Better known simply as "Little Man" since he was five and played on a baseball team with players 2-3 years older and much bigger, Johnson built a reputation in middle school as South Pittsburg's next playmaker in football and a potential big-time college prospect. But a series of injuries - a high ankle sprain in a preseason scrimmage and a separated shoulder at the season's mid-point - left him standing on the sideline in street clothes for four games and limited his speed and ability to cut for several others.
In his absence, sophomore Jajuan Lankford stepped in and led the team with more than 2,000 rushing yards and became a Mr. Football finalist. Rather than pout during his inactivity, Johnson found other means of contributing, including serving as a mentor and advisor to Lankford on the sideline during practice and games.
And as the playoffs began, Johnson's injuries finally healed and he was able to remind coaches, fans and opponents alike exactly how valuable a player he is on the field as well. While Lankford has continued to be steady through the playoffs, Johnson has been specatcular, rushing for well over 100 yards in all four postseason games and nine touchdowns, including five scoring runs of more than 20 yards.
"It was very frustrating standing around watching games and not being able to help my team," said Johnson, who enters Friday's Class 1A championship game against Wayne County with 1,231 rushing yards, averaging more than 9 yards per carry. "I mean, I understand that injuries are part of the game, but that doesn't make you feel better when you want to be out there so bad.
"Our first playoff game was the first time all year I really started to feel completely healthy. I felt like I could trust my speed again and make moves to get past people."
The only thing that moves faster than Johnson in this football-crazed town is barbershop gossip.
In last week's semifinal at Gordonsville, the 6-foot-1, 180-pound Johnson ran for 141 of his 176 yards in the deciding second half. With the game tied midway through the third quarter, Johnson took in a short pass and outran the Tigers secondary for a 59-yard TD that put the Pirates ahead. He later added an 84-yard scoring run in which he was pushed toward the sideline before regaining his balance, then broke another tackle before outrunning every other defender giving chase.
"The last words out of my mouth before the second half last week was to tell the kids that great players rise to the top in those type situations," Pirates coach Vic Grider said. "That's what Little Man did. I kept telling him all year that he would get his chance once he got healthy. After that game Friday, I found him and said, 'I told you so.'
"The scary thing is we haven't seen his best yet. He's got another year to get bigger, stronger and faster. If he lives up to his potential, he is as good as anybody we've ever had."
Johnson has continued to show his versatility over the last three games by also moving back to receiver for a few snaps while the Pirates' top two pass catchers sat out with injuries.

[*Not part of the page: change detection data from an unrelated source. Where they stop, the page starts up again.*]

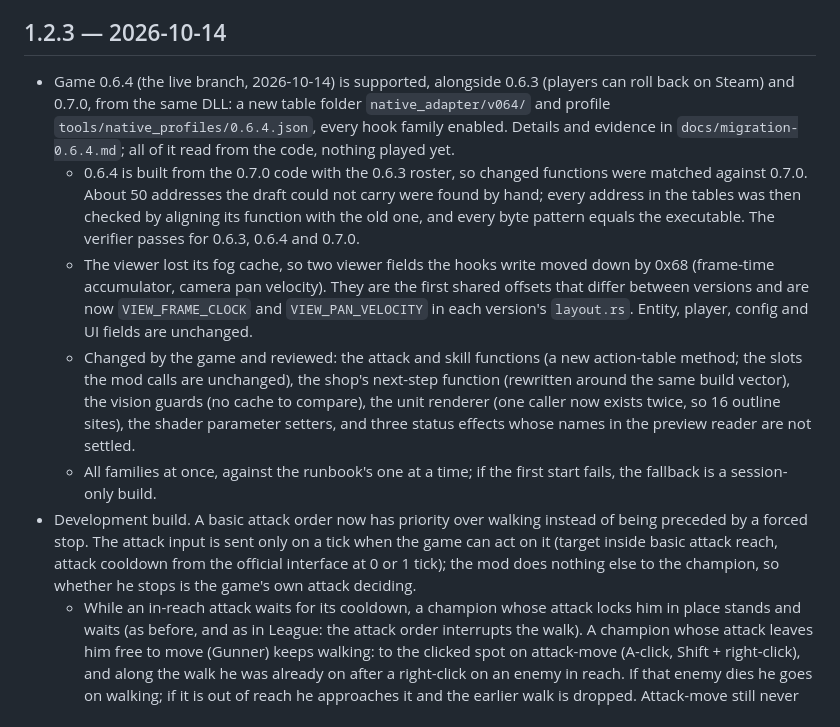
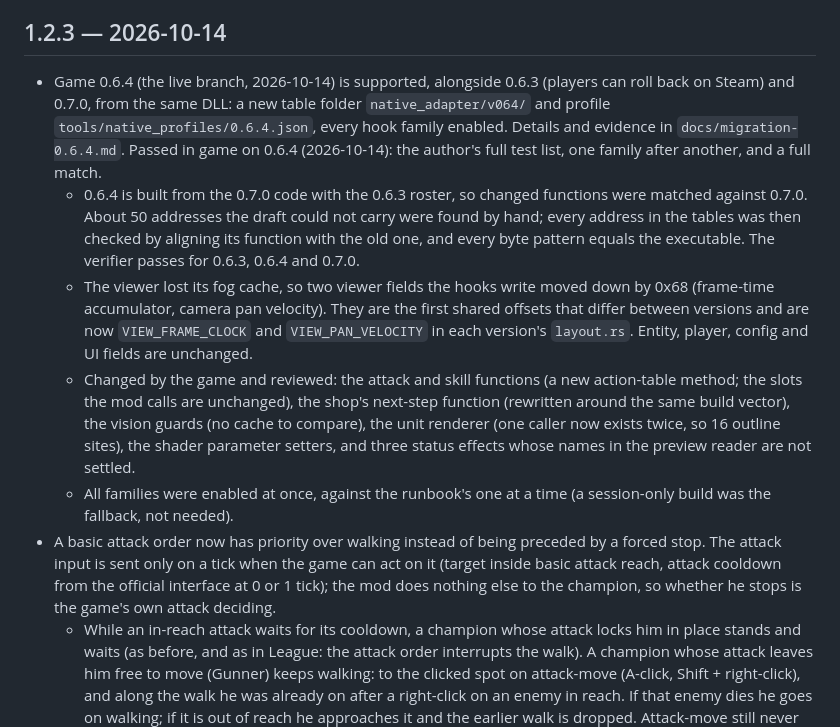
Before and after one commit to VeloceGaming/LTDirectControl, a Markdown page: CHANGELOG.md, the part around the change. Drawn GitHub-style.

```diff
--- a/CHANGELOG.md
+++ b/CHANGELOG.md
@@ -5,12 +5,12 @@ notes recorded when each build was verified; dates are build dates (UTC+8).
 
 ## 1.2.3 — 2026-10-14
 
-- Game 0.6.4 (the live branch, 2026-10-14) is supported, alongside 0.6.3 (players can roll back on Steam) and 0.7.0, from the same DLL: a new table folder `native_adapter/v064/` and profile `tools/native_profiles/0.6.4.json`, every hook family enabled. Details and evidence in `docs/migration-0.6.4.md`; all of it read from the code, nothing played yet.
+- Game 0.6.4 (the live branch, 2026-10-14) is supported, alongside 0.6.3 (players can roll back on Steam) and 0.7.0, from the same DLL: a new table folder `native_adapter/v064/` and profile `tools/native_profiles/0.6.4.json`, every hook family enabled. Details and evidence in `docs/migration-0.6.4.md`. Passed in game on 0.6.4 (2026-10-14): the author's full test list, one family after another, and a full match.
   - 0.6.4 is built from the 0.7.0 code with the 0.6.3 roster, so changed functions were matched against 0.7.0. About 50 addresses the draft could not carry were found by hand; every address in the tables was then checked by aligning its function with the old one, and every byte pattern equals the executable. The verifier passes for 0.6.3, 0.6.4 and 0.7.0.
   - The viewer lost its fog cache, so two viewer fields the hooks write moved down by 0x68 (frame-time accumulator, camera pan velocity). They are the first shared offsets that differ between versions and are now `VIEW_FRAME_CLOCK` and `VIEW_PAN_VELOCITY` in each version's `layout.rs`. Entity, player, config and UI fields are unchanged.
   - Changed by the game and reviewed: the attack and skill functions (a new action-table method; the slots the mod calls are unchanged), the shop's next-step function (rewritten around the same build vector), the vision guards (no cache to compare), the unit renderer (one caller now exists twice, so 16 outline sites), the shader parameter setters, and three status effects whose names in the preview reader are not settled.
-  - All families at once, against the runbook's one at a time; if the first start fails, the fallback is a session-only build.
-- Development build. A basic attack order now has priority over walking instead of being preceded by a forced stop. The attack input is sent only on a tick when the game can act on it (target inside basic attack reach, attack cooldown from the official interface at 0 or 1 tick); the mod does nothing else to the champion, so whether he stops is the game's own attack deciding.
+  - All families were enabled at once, against the runbook's one at a time (a session-only build was the fallback, not needed).
+- A basic attack order now has priority over walking instead of being preceded by a forced stop. The attack input is sent only on a tick when the game can act on it (target inside basic attack reach, attack cooldown from the official interface at 0 or 1 tick); the mod does nothing else to the champion, so whether he stops is the game's own attack deciding.
   - While an in-reach attack waits for its cooldown, a champion whose attack locks him in place stands and waits (as before, and as in League: the attack order interrupts the walk). A champion whose attack leaves him free to move (Gunner) keeps walking: to the clicked spot on attack-move (A-click, Shift + right-click), and along the walk he was already on after a right-click on an enemy in reach. If that enemy dies he goes on walking; if it is out of reach he approaches it and the earlier walk is dropped. Attack-move still never follows an enemy that leaves reach.
   - Which kind a champion is comes from his own attacks, read by the existing attack hook after the game has run it: action 3 means locked, a queued effect without a lock means free (`ATTACK KIND`, verbose). The latest attack decides; nothing is assumed before the first one, so until then he stands. No champion is named, and no hook or address is added.
   - Superseded: the 0.75.4 stop before an accepted in-range attack (`stop_for_manual_attack`, the stop ticket's attack target, `ATTACK WAIT_STOP`) is removed. It covered for sending the attack input on every tick: on cooldown the game ignores that input and leaves the previous movement running (the Ice Mage report), so the mod stopped the champion itself, which also stopped the Gunner, who never has to. The attack hook still takes the ticket to cancel a recall.
```
Also changed, not shown: README.md (+4 -3 lines).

"He gives us that deep threat out there to keep teams from stacking the box to stop our run game," Grider said. "We've had some pretty fast backs here the last few years, and I've always hesitated to compare who's the fastest, but Little Man would be at the top of that list. He's faster than [last year's all-state runner] Raquis [Hale] was and I guarantee you Eddie Moore wished he had that kind of speed.
"He's a game changer. I expect him to have at least two or three big plays every game now that he's healthy."